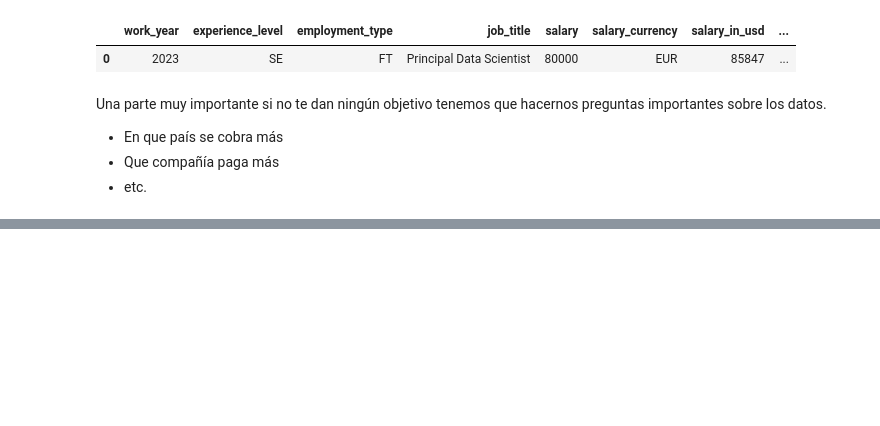
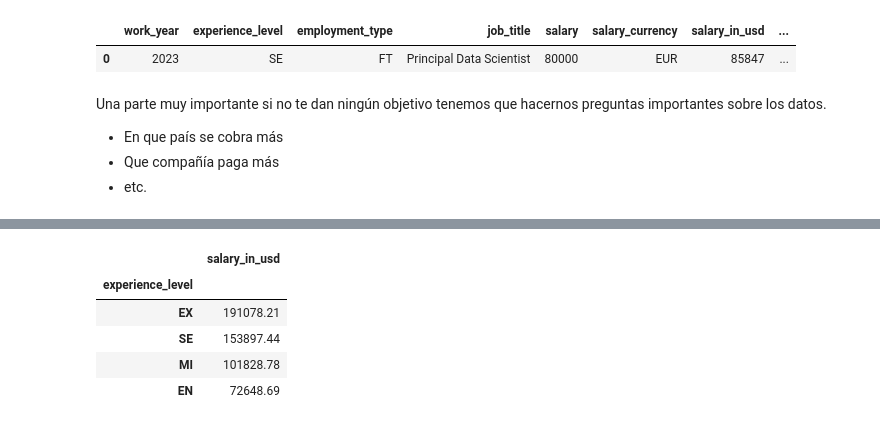
Before and after one commit to Jaume2908/Data-Science-Salary, a Jupyter notebook: cuaderno_data.ipynb, the cells around one changed output, grey strips where cells are left out. Cells and saved outputs as stored; diff of their text form; code cells hidden in the pictures; blank space fills up the shorter version.

```diff
--- a/cuaderno_data.ipynb
+++ b/cuaderno_data.ipynb
@@ -169,0 +295,9 @@ Pregunta: nivel de expriencia mas requerido
+# %%
+df.groupby('experience_level').agg({'salary_in_usd':'mean'}).round(2).sort_values(by=['salary_in_usd','experience_level'],ascending=False)
+# %% [output]
+|  | salary_in_usd |
+| experience_level |  |
+| EX | 191078.21 |
+| SE | 153897.44 |
+| MI | 101828.78 |
+| EN | 72648.69 |
```
Also changed, not shown: parts of 26 cells of this notebook.
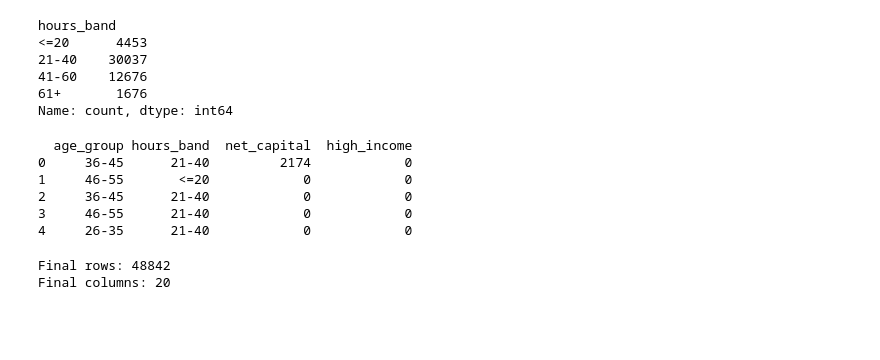
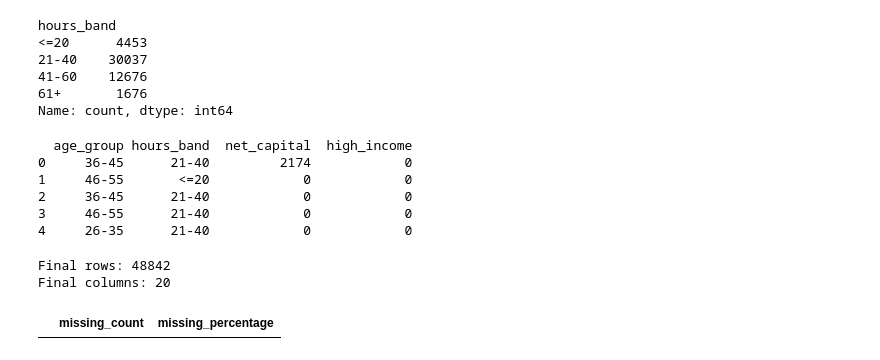
Before and after one commit to greeshavaishnavi09/Adult_Income, a Jupyter notebook: src/Data Cleaning.ipynb, the cells around one changed output. Saved outputs shown, nothing was run; the diff lists cells and outputs as text; code cells hidden in the pictures; blank space fills up the shorter version.

```diff
--- a/src/Data Cleaning.ipynb
+++ b/src/Data Cleaning.ipynb
@@ -769,3 +769,14 @@ print("Final columns:", df.shape[1])
 # %% [output]
 Final rows: 48842
 Final columns: 20
+# %%
+# final missing value check
+
+missing_summary = pd.DataFrame({
+    "missing_count": df.isnull().sum(),
+    "missing_percentage": df.isnull().sum() / len(df) * 100
+})
+
+missing_summary[missing_summary["missing_count"] > 0]
+# %% [output]
+|  | missing_count | missing_percentage |
```
Also changed, not shown: parts of 9 cells of this notebook, 2 other files.
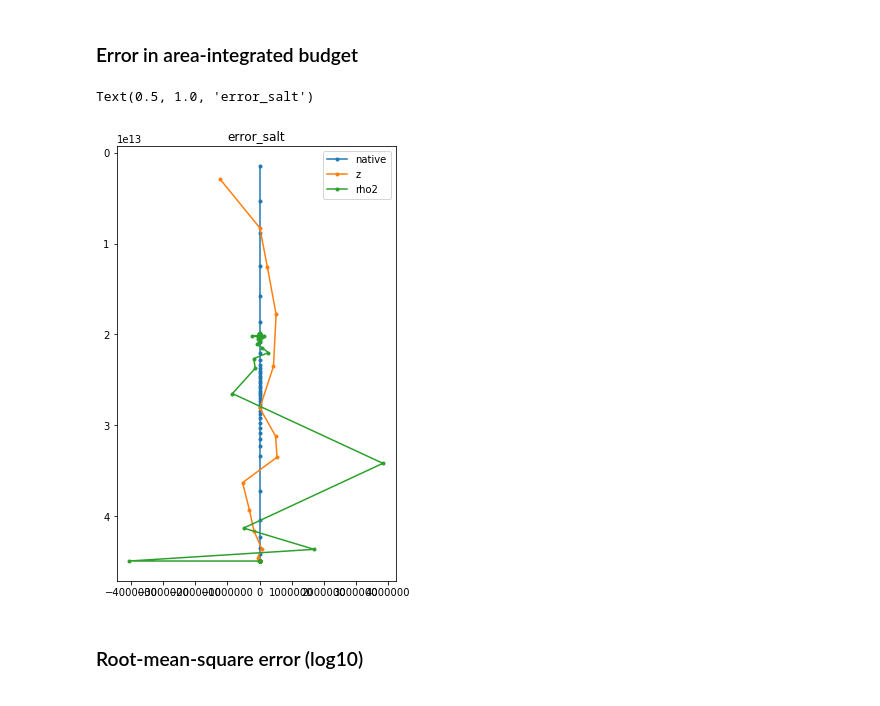
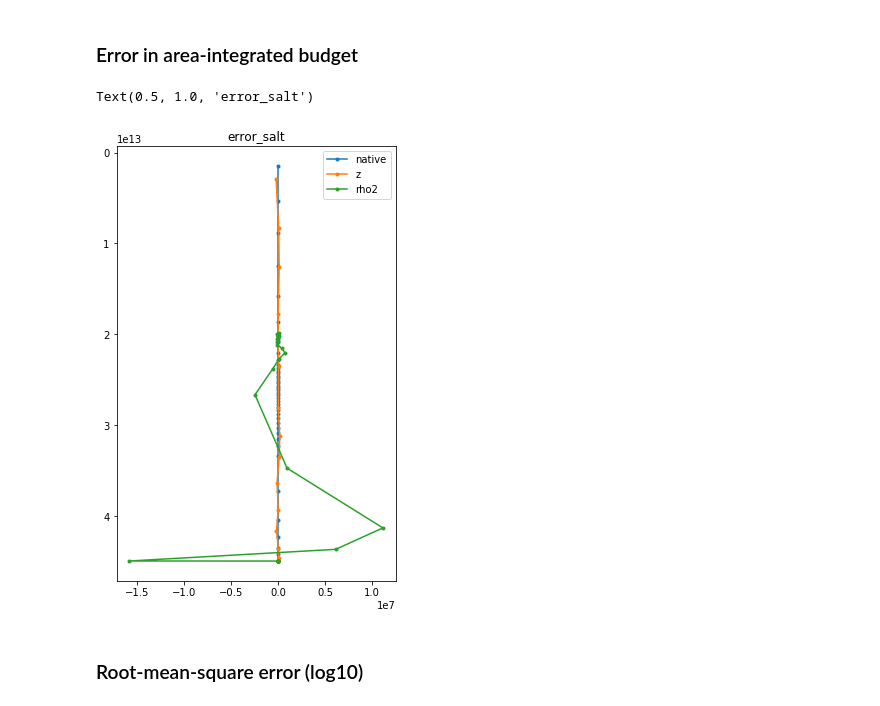
Before and after one commit to gmacgilchrist/wmt_bgc, a Jupyter notebook: calc_budget_testing.ipynb, the cells around one changed output. Saved outputs shown, nothing was run; the diff lists cells and outputs as text; code cells hidden in the pictures.

```diff
--- a/calc_budget_testing.ipynb
+++ b/calc_budget_testing.ipynb
@@ -111,11 +126,11 @@ draw_cf_plot(hsum_native[var],hsum_z[var],hsum_rho2[var],hvsum_native['thkcello'
 ### Error in area-integrated budget
 # %%
 var = 'error_salt'
-draw_cf_plot(hsum_native[var],hsum_z[var],hsum_rho2[var],k_native,k_z,k_rho2)
+draw_cf_plot(hsum_native[var],hsum_z[var],hsum_rho2[var],hvsum_native['thkcello'],hvsum_z['thkcello'],hvsum_rho2['thkcello'])
 plt.gca().set_title('error_salt')
 # %% [output]
 Text(0.5, 1.0, 'error_salt')
-[figure, old version]
+[figure, new version]
 # %% [markdown]
 ### Root-mean-square error (log10)
 # %%
```
Also changed, not shown: parts of 7 cells of this notebook, 10 other files.
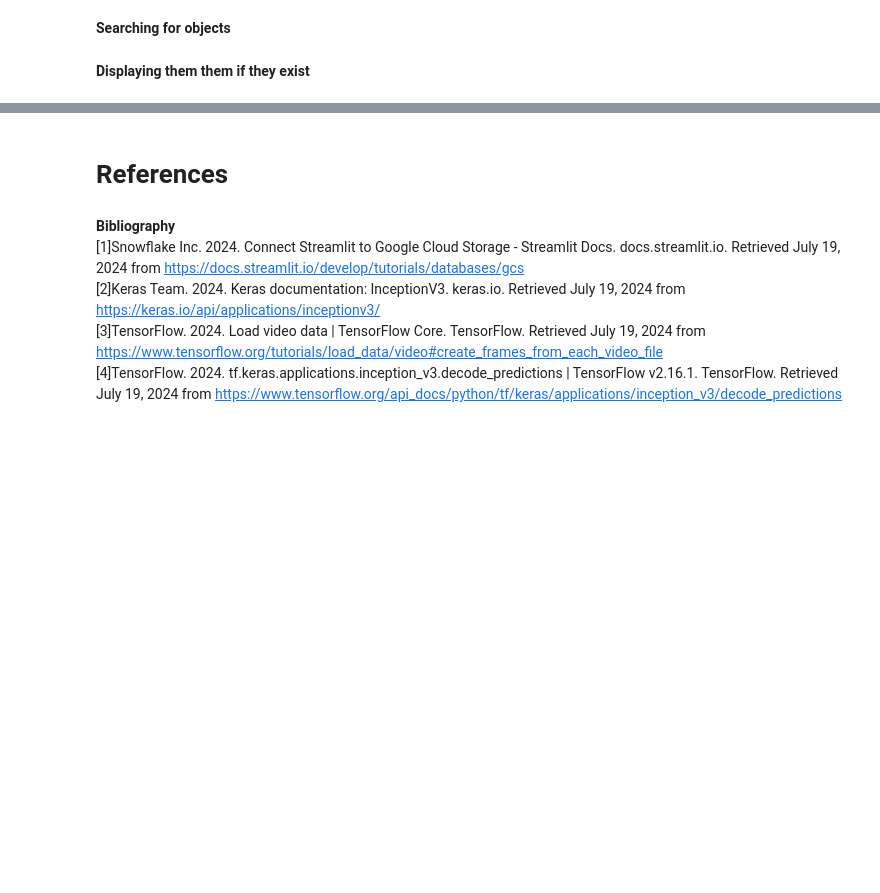
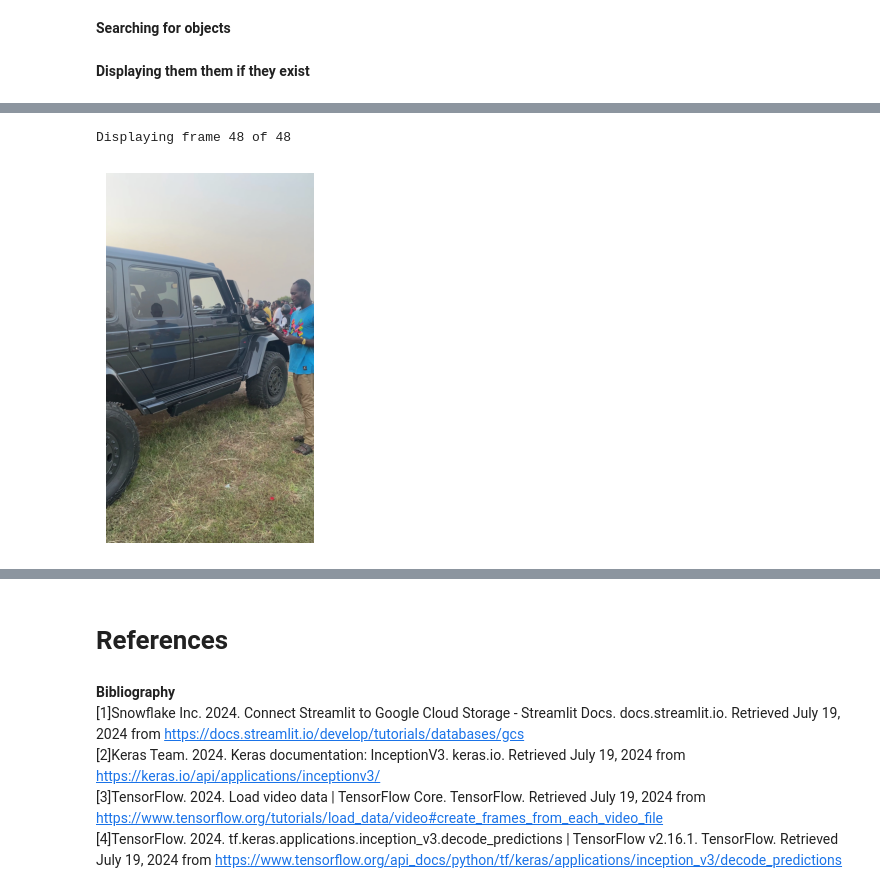
Before and after one commit to kelvin-ahiakpor/Search.Objects.In.A.Video.Footage, a Jupyter notebook: assigmnent 4 search objects in a video footage - kelvin.ahiakpor & emmanuel.acquaye.ipynb, the cells around one changed output, grey strips where cells are left out. Drawn from its saved outputs; the diff is of its cells as text; code cells hidden in the pictures; blank space fills up the shorter version.

```diff
--- a/assigmnent 4 search objects in a video footage - kelvin.ahiakpor & emmanuel.acquaye.ipynb
+++ b/assigmnent 4 search objects in a video footage - kelvin.ahiakpor & emmanuel.acquaye.ipynb
@@ -324,0 +405,8 @@ def display_frame(frame_path):
+# %%
+def display_frame_index(index, frame_paths):
+    if 0 <= index < len(frame_paths):
+        clear_output(wait=False)
+        print(f"Displaying frame {index + 1} of {len(frame_paths)}")
+        display_frame(frame_paths[index])
+        display(prev_button)
+        display(next_button)
@@ -324,0 +421,5 @@ def display_frame(frame_path):
+# %%
+prev_button = widgets.Button(description="Previous")
+next_button = widgets.Button(description="Next")
+prev_button.on_click(on_button_click)
+next_button.on_click(on_button_click)
@@ -325,3 +428,14 @@ def display_frame(frame_path):
+# %%
+def display_frames_with_buttons(frame_paths):
+    global current_frame_index
+    current_frame_index = 0  # Initialize index
+
+    # Display buttons for navigating frames
+    display(prev_button)
+    display(next_button)
+
+    # Display the first frame
+    display_frame_index(current_frame_index, frame_paths)
 # %% [markdown]
 **Searching for objects**
 # %%
@@ -339,0 +448,8 @@ else:
+# %%
+if not search_results.empty:
+    print(f'Found {search_query} in {len(search_results)} frames.')
+    frame_paths = search_results['Frame'].tolist()
+    print("Displaying as GIF:")
+    create_gif(frame_folder, gif_path, duration=500)
+else:
+    print("Object doesn't exist!!!")
@@ -339,0 +461,9 @@ else:
+# %%
+if not search_results.empty:
+    print("You can cycle through the frames")
+    frame_paths = search_results['Frame'].tolist()
+
+    display_frames_with_buttons(frame_paths)
+# %% [output]
+Displaying frame 48 of 48
+[figure, added]
```
Also changed, not shown: parts of 19 cells of this notebook, 1 other file.
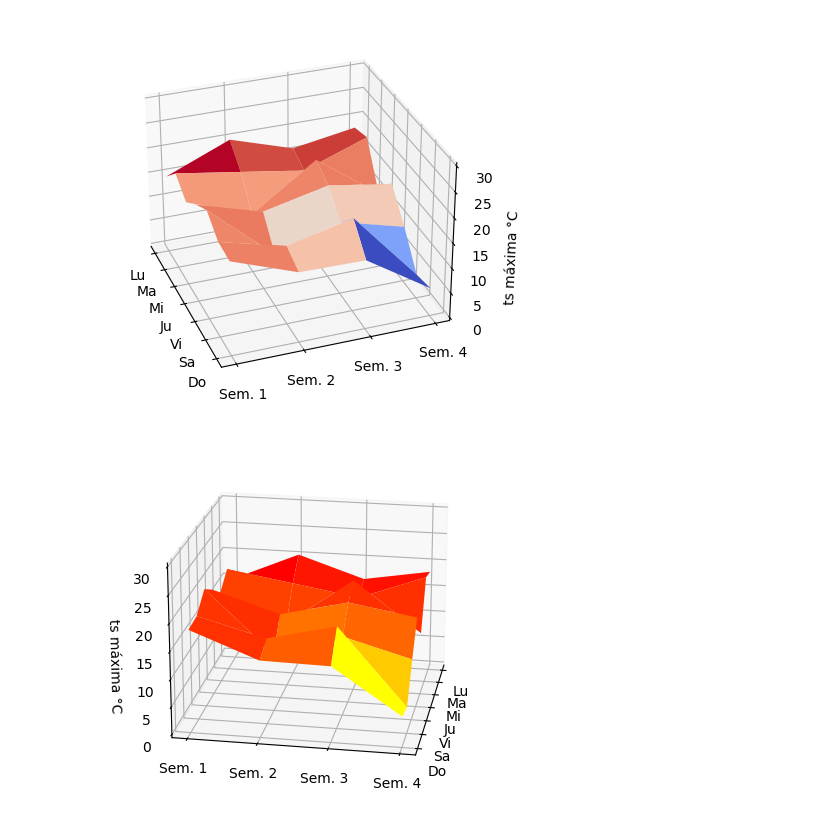
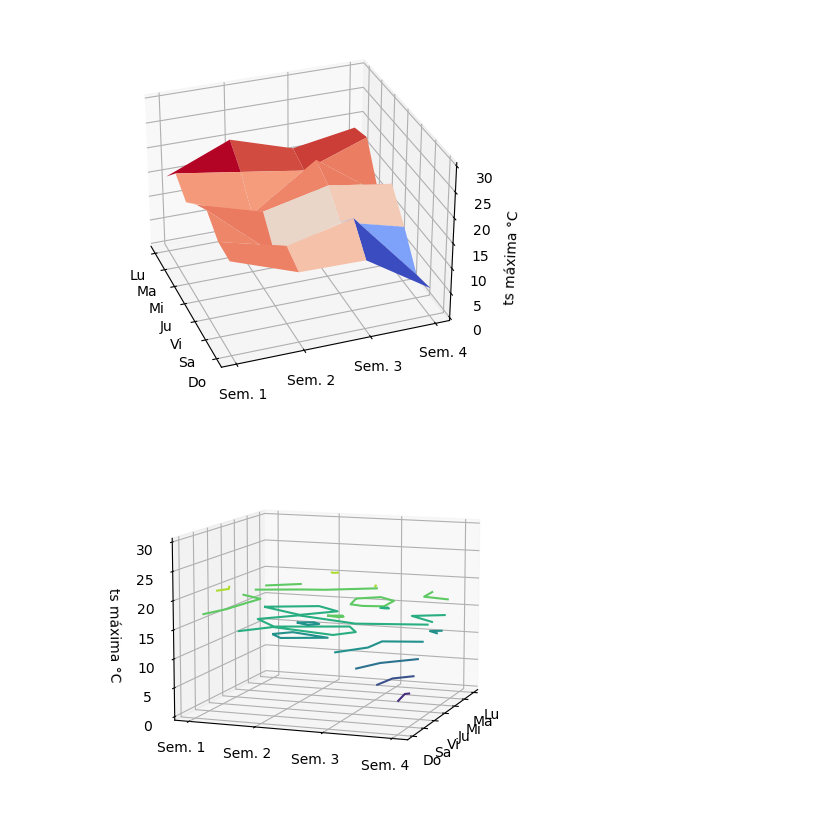
Before and after one commit to Elias-inacap/python.3, a Jupyter notebook: Práctica 7 - Mapas de calor y gráficos 3d con matplotlib.pyplot.ipynb, the cells around one changed output. Cells and saved outputs as stored; diff of their text form; code cells hidden in the pictures.

```diff
--- a/Práctica 7 - Mapas de calor y gráficos 3d con matplotlib.pyplot.ipynb
+++ b/Práctica 7 - Mapas de calor y gráficos 3d con matplotlib.pyplot.ipynb
@@ -228,21 +228,22 @@ plt.show()
 # %%
 import numpy as np
 
 x = [1, 2, 3, 4, 5, 6, 7]
 y = [1, 2, 3, 4]
 
 X, Y = np.meshgrid(x, y)
 
 Z = np.array(delta_mes)
 
 ax = plt.figure().add_subplot(projection='3d')
-ax.plot_surface(X, Y, Z, cmap=cm.autumn_r)
+ax.contour(X, Y, Z)
 
 ax.set_xticks([1, 2, 3, 4, 5, 6, 7], ['Lu', 'Ma', 'Mi', 'Ju', 'Vi', 'Sa', 'Do'] )
 ax.set_yticks([1, 2, 3, 4], ['Sem. 1', 'Sem. 2', 'Sem. 3', 'Sem. 4'] )
 ax.set_zlabel('ts máxima °C')
 ax.set_zlim(0,30)
-ax.view_init(elev=20., azim=10)
+ax.view_init(elev=10., azim=20)
+
 plt.show()
 # %% [output]
-[figure, old version]
+[figure, new version]
```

---*---

**WHAT YOU NEED TO DO:**
Where the word "footage" appears in a line of the listing, that line is counted once; give the total alone.

**EXERCISE RESPONSE:**
3